## Exercise aim
Among the lines below, which ones contain the word "athena"? Copy every such line.

## Supplied material

>>>

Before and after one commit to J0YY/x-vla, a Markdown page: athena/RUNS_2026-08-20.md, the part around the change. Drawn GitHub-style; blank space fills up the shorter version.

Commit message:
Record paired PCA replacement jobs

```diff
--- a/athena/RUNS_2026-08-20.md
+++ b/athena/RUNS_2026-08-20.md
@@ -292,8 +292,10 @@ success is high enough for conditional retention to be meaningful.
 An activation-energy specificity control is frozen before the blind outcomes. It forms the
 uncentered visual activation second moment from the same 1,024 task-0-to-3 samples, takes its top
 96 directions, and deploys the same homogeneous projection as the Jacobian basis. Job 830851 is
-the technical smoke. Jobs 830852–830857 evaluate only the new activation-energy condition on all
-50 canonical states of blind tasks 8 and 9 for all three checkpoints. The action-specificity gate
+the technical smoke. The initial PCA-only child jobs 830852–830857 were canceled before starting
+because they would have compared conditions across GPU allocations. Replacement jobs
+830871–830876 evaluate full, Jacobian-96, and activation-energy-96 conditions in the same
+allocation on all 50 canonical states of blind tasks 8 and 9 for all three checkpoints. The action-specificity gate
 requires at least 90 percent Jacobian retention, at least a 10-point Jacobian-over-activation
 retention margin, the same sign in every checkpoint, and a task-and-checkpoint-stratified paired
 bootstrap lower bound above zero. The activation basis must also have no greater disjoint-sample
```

<<<

## Output of the exercise
Before and after one commit to J0YY/x-vla, a Markdown page: athena/RUNS_2026-08-20.md, the part around the change. Drawn GitHub-style; blank space fills up the shorter version.
--- a/athena/RUNS_2026-08-20.md
+++ b/athena/RUNS_2026-08-20.md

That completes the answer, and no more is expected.